**MATERIAL FOR THIS TASK**
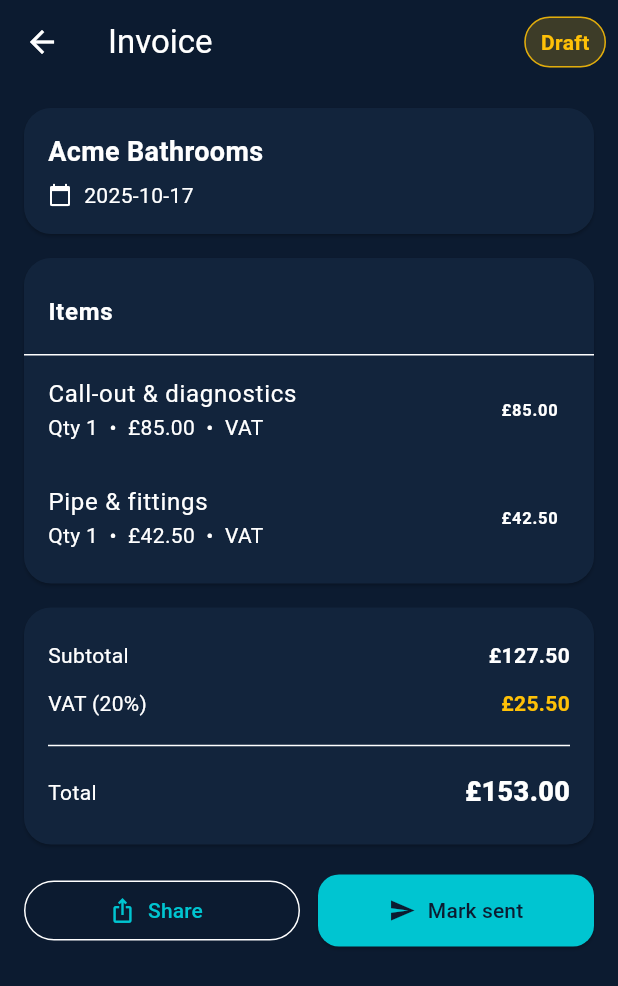
After one commit to Ogoldwait91/Foreman, a Flutter app: the InvoicesScreen screen opened directly, after a tap on "Acme Bathrooms", on a phone screen of 412 x 824 dp. The commit adds this screen. Shown: the top 986 px of the screen. Run offline on Flutter 3.47's test engine with Material 3 defaults, Android fonts, the phone set to English and light mode, and no system bars.

Commit message:
feat(invoice): add sleek Invoice Preview screen and navigation

```diff
--- /dev/null
+++ b/apps/mobile/lib/src/screens/invoice_preview_screen.dart
@@ -0,0 +1,184 @@
+import "package:flutter/material.dart";
+import "../theme.dart";
+import "../data/app_store.dart";
+import "../models/invoice.dart";
+import "../models/client.dart";
+import "../utils/utils.dart";
+
+class InvoicePreviewScreen extends StatelessWidget {
+  final String invoiceId;
+  const InvoicePreviewScreen({super.key, required this.invoiceId});
+
+  @override
+  Widget build(BuildContext context) {
+    final store = AppStore();
+    final inv = store.invoices.firstWhere(
+      (i) => i.id == invoiceId,
+      orElse: () => throw StateError("Invoice not found"),
+    );
+    final client = store.clients.firstWhere(
+      (c) => c.id == inv.clientId,
+      orElse: () => Client(id: "unknown", name: "Unknown"),
+    );
+
+    return Scaffold(
+      backgroundColor: ForemanColors.navy,
+      appBar: AppBar(
+        backgroundColor: Colors.transparent,
+        surfaceTintColor: Colors.transparent,
+        title: const Text("Invoice"),
+        actions: [
+          Padding(
+            padding: const EdgeInsets.only(right: 8),
+            child: _StatusChip(status: inv.status),
+          ),
+        ],
+      ),
+      body: ListView(
+        padding: const EdgeInsets.symmetric(vertical: 8),
+        children: [
+          // Header card
+          Card(
+            child: Padding(
+              padding: const EdgeInsets.all(16),
+              child: Column(
+                crossAxisAlignment: CrossAxisAlignment.start,
+                children: [
+                  Text(client.name, style: const TextStyle(fontSize: 18, fontWeight: FontWeight.w700)),
+                  const SizedBox(height: 6),
+                  Row(
+                    children: [
+                      const Icon(Icons.calendar_today, size: 16),
+                      const SizedBox(width: 8),
+                      Text(inv.issueDate.toLocal().toIso8601String().substring(0,10)),
+                      if (inv.dueDate != null) ...[
+                        const SizedBox(width: 16),
+                        const Icon(Icons.schedule, size: 16),
+                        const SizedBox(width: 8),
+                        Text(inv.dueDate!.toLocal().toIso8601String().substring(0,10)),
+                      ],
+                    ],
+                  ),
+                ],
+              ),
+            ),
+          ),
+
+          // Items card
+          Card(
+            child: Padding(
+              padding: const EdgeInsets.symmetric(vertical: 8),
+              child: Column(
+                children: [
+                  const ListTile(
+                    title: Text("Items", style: TextStyle(fontWeight: FontWeight.w700)),
+                  ),
+                  const Divider(height: 1),
+                  ...inv.items.map((it) => ListTile(
+                        title: Text(it.description),
+                        subtitle: Text("Qty ${it.quantity}  •  £${it.unitPrice.toStringAsFixed(2)}"
+                            "${it.vatApplicable ? '  •  VAT' : ''}"),
+                        trailing: Text(money(it.lineTotal), style: const TextStyle(fontWeight: FontWeight.w700)),
+                      )),
+                ],
+              ),
+            ),
+          ),
+
+          // Totals card
+          Card(
+            child: Padding(
+              padding: const EdgeInsets.all(16),
+              child: Column(
+                children: [
+                  _kv("Subtotal", money(inv.subtotal)),
+                  _kv("VAT (${(inv.vatRate*100).toStringAsFixed(0)}%)", money(inv.vat), color: ForemanColors.amber),
+                  const Divider(height: 24),
+                  _kv("Total", money(inv.total), bold: true),
+                ],
+              ),
+            ),
+          ),
+
+          // CTA bar
+          Padding(
+            padding: const EdgeInsets.symmetric(horizontal: 16, vertical: 12),
+            child: Row(
+              children: [
+                Expanded(
+                  child: OutlinedButton.icon(
+                    onPressed: () {
+                      ScaffoldMessenger.of(context).showSnackBar(
+                        const SnackBar(content: Text("Share/Send coming next (PDF).")),
+                      );
+                    },
+                    icon: const Icon(Icons.ios_share),
+                    label: const Text("Share"),
+                  ),
+                ),
+                const SizedBox(width: 12),
+                Expanded(
+                  child: ElevatedButton.icon(
+                    onPressed: () {
+                      ScaffoldMessenger.of(context).showSnackBar(
+                        const SnackBar(content: Text("Mark as Sent (placeholder).")),
+                      );
+                    },
+                    icon: const Icon(Icons.send),
+                    label: const Text("Mark sent"),
+                  ),
+                ),
+              ],
+            ),
+          ),
+          const SizedBox(height: 24),
+        ],
+      ),
+    );
+  }
+
+  Widget _kv(String k, String v, {bool bold = false, Color? color}) {
+    return Padding(
+      padding: const EdgeInsets.symmetric(vertical: 6),
+      child: Row(
+        mainAxisAlignment: MainAxisAlignment.spaceBetween,
+        children: [
+          Text(k),
+          Text(
+            v,
+            style: TextStyle(
+              fontWeight: bold ? FontWeight.w800 : FontWeight.w700,
+              color: color,
+              fontSize: bold ? 18 : 14,
+            ),
+          ),
+        ],
+      ),
+    );
+  }
+}
+
+class _StatusChip extends StatelessWidget {
+  final InvoiceStatus status;
+  const _StatusChip({required this.status});
+
+  @override
+  Widget build(BuildContext context) {
+    Color bg; String text;
+    switch (status) {
+      case InvoiceStatus.draft:   bg = ForemanColors.amber;   text = "Draft";   break;
+      case InvoiceStatus.sent:    bg = ForemanColors.white;   text = "Sent";    break;
+      case InvoiceStatus.paid:    bg = ForemanColors.green;   text = "Paid";    break;
+      case InvoiceStatus.overdue: bg = ForemanColors.magenta; text = "Overdue"; break;
+    }
+    return Container(
+      padding: const EdgeInsets.symmetric(horizontal: 10, vertical: 6),
+      decoration: BoxDecoration(
+        color: bg.withValues(alpha: 0.20),
+        border: Border.all(color: bg.withValues(alpha: 0.85)),
+        borderRadius: BorderRadius.circular(999),
+      ),
+      child: Text(text, style: TextStyle(color: bg, fontWeight: FontWeight.w700)),
+    );
+  }
+}
--- a/apps/mobile/lib/src/screens/invoices_screen.dart
+++ b/apps/mobile/lib/src/screens/invoices_screen.dart
@@ -5,6 +5,7 @@ import "../models/invoice.dart";
 import "../models/client.dart";
 import "../utils/utils.dart";
 import "new_invoice_screen.dart";
+import "invoice_preview_screen.dart";
 
 class InvoicesScreen extends StatelessWidget {
   const InvoicesScreen({super.key});
@@ -47,6 +48,9 @@ class InvoicesScreen extends StatelessWidget {
           );
           return Card(
             child: ListTile(
+              onTap: () => Navigator.of(context).push(
+                MaterialPageRoute(builder: (_) => InvoicePreviewScreen(invoiceId: inv.id)),
+              ),
               title: Text(client.name),
               subtitle: Text("${_statusText(inv.status)}  •  ${inv.issueDate.toLocal().toIso8601String().substring(0,10)}"),
               trailing: Text(
--- a/apps/mobile/lib/src/screens/payments_screen.dart
+++ b/apps/mobile/lib/src/screens/payments_screen.dart
@@ -5,17 +5,26 @@ class PaymentsScreen extends StatelessWidget {
   const PaymentsScreen({super.key});
   @override
   Widget build(BuildContext context) {
-    return ListView(
-      children: const [
-        SizedBox(height: 16),
-        _Hint("Payments feed (received & expenses). Tap to reconcile to invoices."),
-      ],
+    return Scaffold(
+      backgroundColor: ForemanColors.navy,
+      appBar: AppBar(
+        title: const Text("Payments"),
+        backgroundColor: Colors.transparent,
+        surfaceTintColor: Colors.transparent,
+      ),
+      body: ListView(
+        children: const [
+          SizedBox(height: 16),
+          _Hint("Payments feed (received & expenses). Tap to reconcile to invoices."),
+        ],
+      ),
     );
   }
 }
 
 class _Hint extends StatelessWidget {
-  final String text; const _Hint(this.text, {super.key});
+  final String text;
+  const _Hint(this.text); // ← removed {super.key}
   @override
   Widget build(BuildContext context) => Padding(
     padding: const EdgeInsets.all(16),
```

**TASK STATEMENT**
Look over the listing. Pull out every line with the string "expenses" in it.

**ANSWER FOR THE TASK**
-        _Hint("Payments feed (received & expenses). Tap to reconcile to invoices."),
+          _Hint("Payments feed (received & expenses). Tap to reconcile to invoices."),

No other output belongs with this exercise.